In recent years many churches of the Church of England have been opening their doors more often for occasional callers to find peace and quiet. The churches are encouraging a message of welcome to all, and in some cases a particular welcome to individuals who seek a sacred place to be still, to refresh their souls, and to pray.
Of course such churches are not just confined to England within the Anglican Communion. In other countries and places the importance of an open church and a welcoming spiritual space is being valued. As this develops churches are also introducing simple helps to pray. In some cases candle stands, prayer stones, or a prayer tree, are found. Many places have some means by which people can write down a prayer request and leave it in the church.
For some churches a statue or icon of a saint, and particularly Mary, has become a focus for private prayer and welcome. Of course not all Anglican churches have statues or icons, or would wish to. However many do, and these churches frequently find an opportunity to light a candle at a statue as a sign or prayer, or a request for prayer is welcomed by the visitor.
This is certainly true at St Chrysostom’s. Candles are frequently left burning at Mary’s statue. The statue, replacing an earlier, smaller one, was the gift, many years ago, of a nearby parish, and a churchwarden’s grand daughter restored and painted it to the form it is today. The statue itself has become an important part of our church, our welcome, and indeed of our community. So much so that when it was suggested, a few years ago, that it be replaced by another the idea was rejected – ‘We have grown to love this image,’ was said.
Of course what is true for us at St Chrysostom’s is true in other Anglican churches too. For example, two members of our church have commented on the statue of Mary at St Mary the Virgin, Times Square, New York. The statue there, by the leading US wood carver Johannes Kirchmayer (1860-1930) is very striking.

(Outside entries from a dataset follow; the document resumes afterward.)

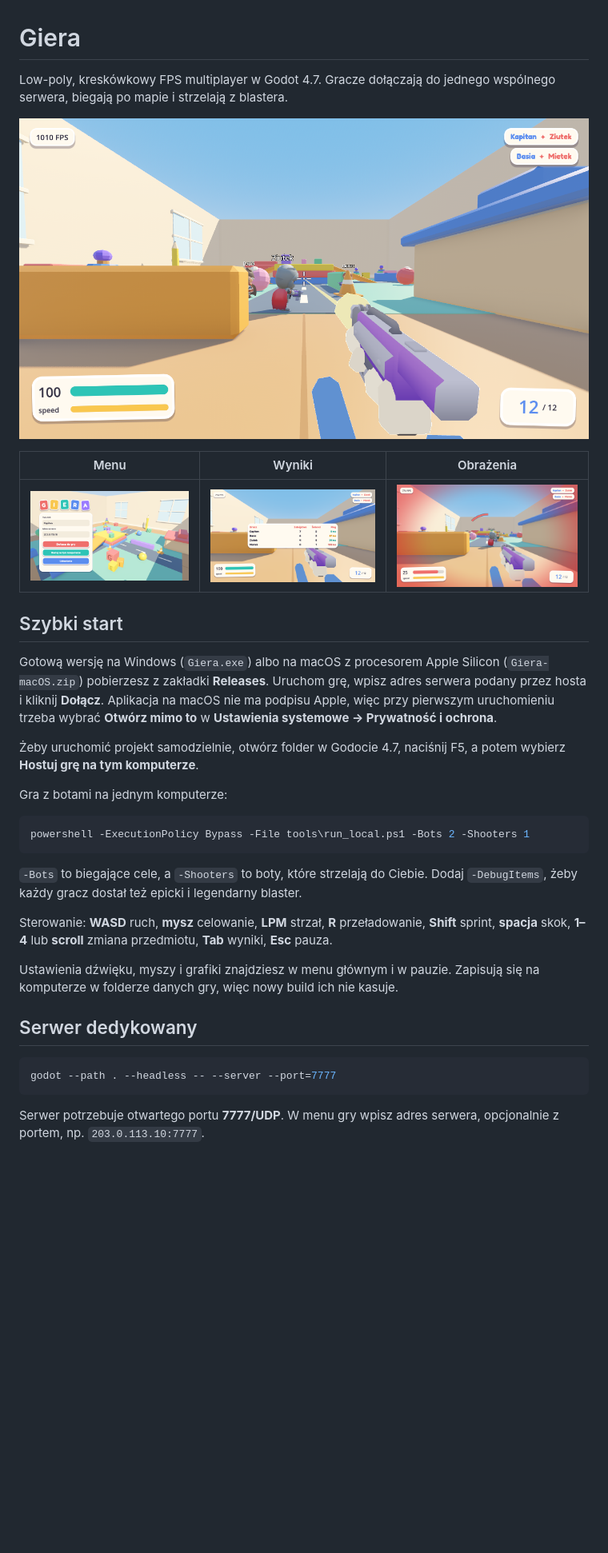
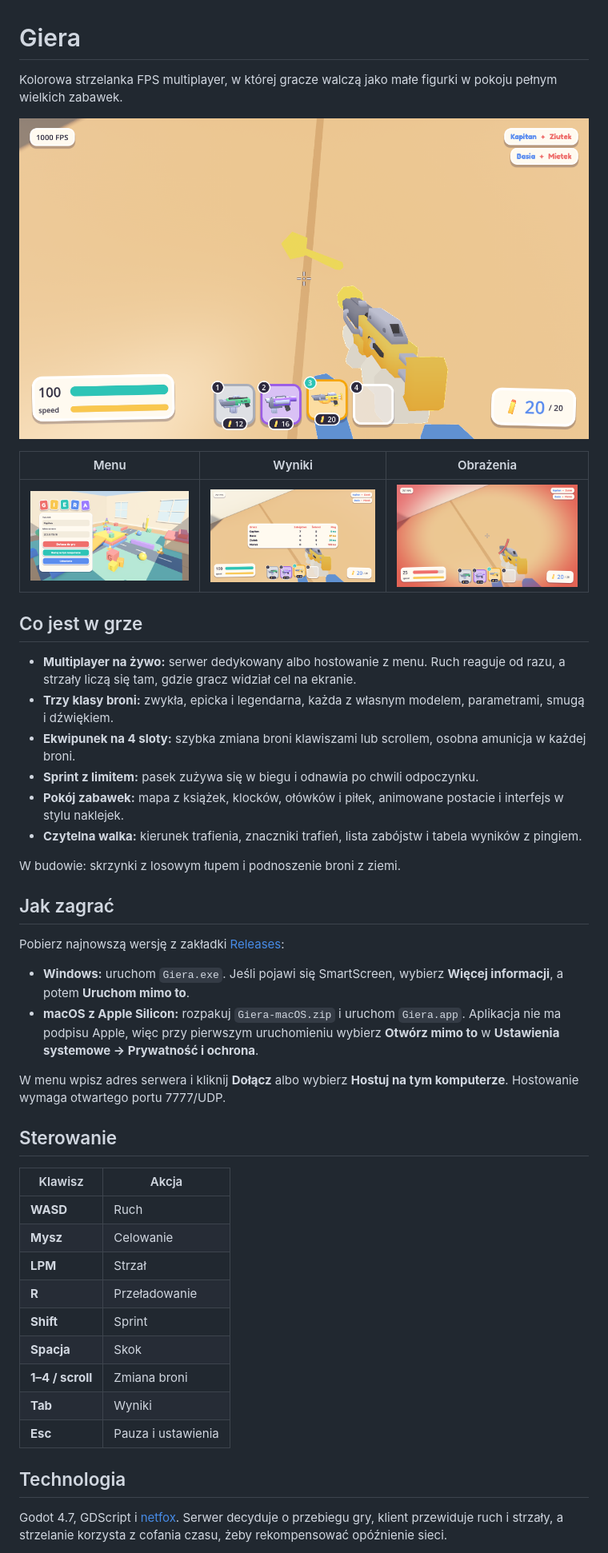
Before and after one commit to whoyoux/giera, a Markdown page: README.md, the part around one of its changes. Shown at 80% size. Drawn GitHub-style; pictures changed too: docs/screenshots/damage.png, docs/screenshots/gameplay.png, docs/screenshots/menu.png; blank space fills up the shorter version.

````diff
--- a/README.md
+++ b/README.md
@@ -1,7 +1,6 @@
 # Giera
 
-Low-poly, kreskówkowy FPS multiplayer w Godot 4.7. Gracze dołączają do jednego
-wspólnego serwera, biegają po mapie i strzelają z blastera.
+Kolorowa strzelanka FPS multiplayer, w której gracze walczą jako małe figurki w pokoju pełnym wielkich zabawek.
 
 ![Rozgrywka](docs/screenshots/gameplay.png)
 
@@ -9,39 +8,41 @@ wspólnego serwera, biegają po mapie i strzelają z blastera.
 |---|---|---|
 | ![Menu](docs/screenshots/menu.png) | ![Wyniki](docs/screenshots/scoreboard.png) | ![Obrażenia](docs/screenshots/damage.png) |
 
-## Szybki start
+## Co jest w grze
 
-Gotową wersję na Windows (`Giera.exe`) albo na macOS z procesorem Apple Silicon
-(`Giera-macOS.zip`) pobierzesz z zakładki **Releases**. Uruchom grę, wpisz adres serwera
-podany przez hosta i kliknij **Dołącz**. Aplikacja na macOS nie ma podpisu Apple, więc przy
-pierwszym uruchomieniu trzeba wybrać **Otwórz mimo to** w **Ustawienia systemowe →
-Prywatność i ochrona**.
+- **Multiplayer na żywo:** serwer dedykowany albo hostowanie z menu. Ruch reaguje od razu, a strzały liczą się tam, gdzie gracz widział cel na ekranie.
+- **Trzy klasy broni:** zwykła, epicka i legendarna, każda z własnym modelem, parametrami, smugą i dźwiękiem.
+- **Ekwipunek na 4 sloty:** szybka zmiana broni klawiszami lub scrollem, osobna amunicja w każdej broni.
+- **Sprint z limitem:** pasek zużywa się w biegu i odnawia po chwili odpoczynku.
+- **Pokój zabawek:** mapa z książek, klocków, ołówków i piłek, animowane postacie i interfejs w stylu naklejek.
+- **Czytelna walka:** kierunek trafienia, znaczniki trafień, lista zabójstw i tabela wyników z pingiem.
 
-Żeby uruchomić projekt samodzielnie, otwórz folder w Godocie 4.7, naciśnij F5, a potem
-wybierz **Hostuj grę na tym komputerze**.
+W budowie: skrzynki z losowym łupem i podnoszenie broni z ziemi.
 
-Gra z botami na jednym komputerze:
+## Jak zagrać
 
-```powershell
-powershell -ExecutionPolicy Bypass -File tools\run_local.ps1 -Bots 2 -Shooters 1
-```
+Pobierz najnowszą wersję z zakładki [Releases](../../releases/latest):
 
-`-Bots` to biegające cele, a `-Shooters` to boty, które strzelają do Ciebie. Dodaj
-`-DebugItems`, żeby każdy gracz dostał też epicki i legendarny blaster.
+- **Windows:** uruchom `Giera.exe`. Jeśli pojawi się SmartScreen, wybierz **Więcej informacji**, a potem **Uruchom mimo to**.
+- **macOS z Apple Silicon:** rozpakuj `Giera-macOS.zip` i uruchom `Giera.app`. Aplikacja nie ma podpisu Apple, więc przy pierwszym uruchomieniu wybierz **Otwórz mimo to** w **Ustawienia systemowe → Prywatność i ochrona**.
 
-Sterowanie: **WASD** ruch, **mysz** celowanie, **LPM** strzał, **R** przeładowanie,
-**Shift** sprint, **spacja** skok, **1–4** lub **scroll** zmiana przedmiotu, **Tab** wyniki,
-**Esc** pauza.
+W menu wpisz adres serwera i kliknij **Dołącz** albo wybierz **Hostuj na tym komputerze**. Hostowanie wymaga otwartego portu 7777/UDP.
 
-Ustawienia dźwięku, myszy i grafiki znajdziesz w menu głównym i w pauzie. Zapisują się
-na komputerze w folderze danych gry, więc nowy build ich nie kasuje.
+## Sterowanie
 
-## Serwer dedykowany
+| Klawisz | Akcja |
+|---|---|
+| **WASD** | Ruch |
+| **Mysz** | Celowanie |
+| **LPM** | Strzał |
+| **R** | Przeładowanie |
+| **Shift** | Sprint |
+| **Spacja** | Skok |
+| **1–4 / scroll** | Zmiana broni |
+| **Tab** | Wyniki |
+| **Esc** | Pauza i ustawienia |
 
-```bash
-godot --path . --headless -- --server --port=7777
-```
+## Technologia
 
-Serwer potrzebuje otwartego portu **7777/UDP**. W menu gry wpisz adres serwera,
-opcjonalnie z portem, np. `203.0.113.10:7777`.
+Godot 4.7, GDScript i [netfox](https://github.com/foxssake/netfox). Serwer decyduje o przebiegu gry, klient przewiduje ruch i strzały, a strzelanie korzysta z cofania czasu, żeby rekompensować opóźnienie sieci.
 
````
Also changed, not shown: other parts of README.md (+3 -109 lines), docs/DEVELOPMENT.md (added, +51 -0 lines), 3 other files.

As with our statue at St Chrysostom’s this statue of Our Lady helps give a maternal welcome in that church, and indeed helps shape the community welcome of the church.
As one of our church members remarks: This statue of Our Lady reminds me of the warm welcome of a friendly congregation on cold winter NYC Sundays.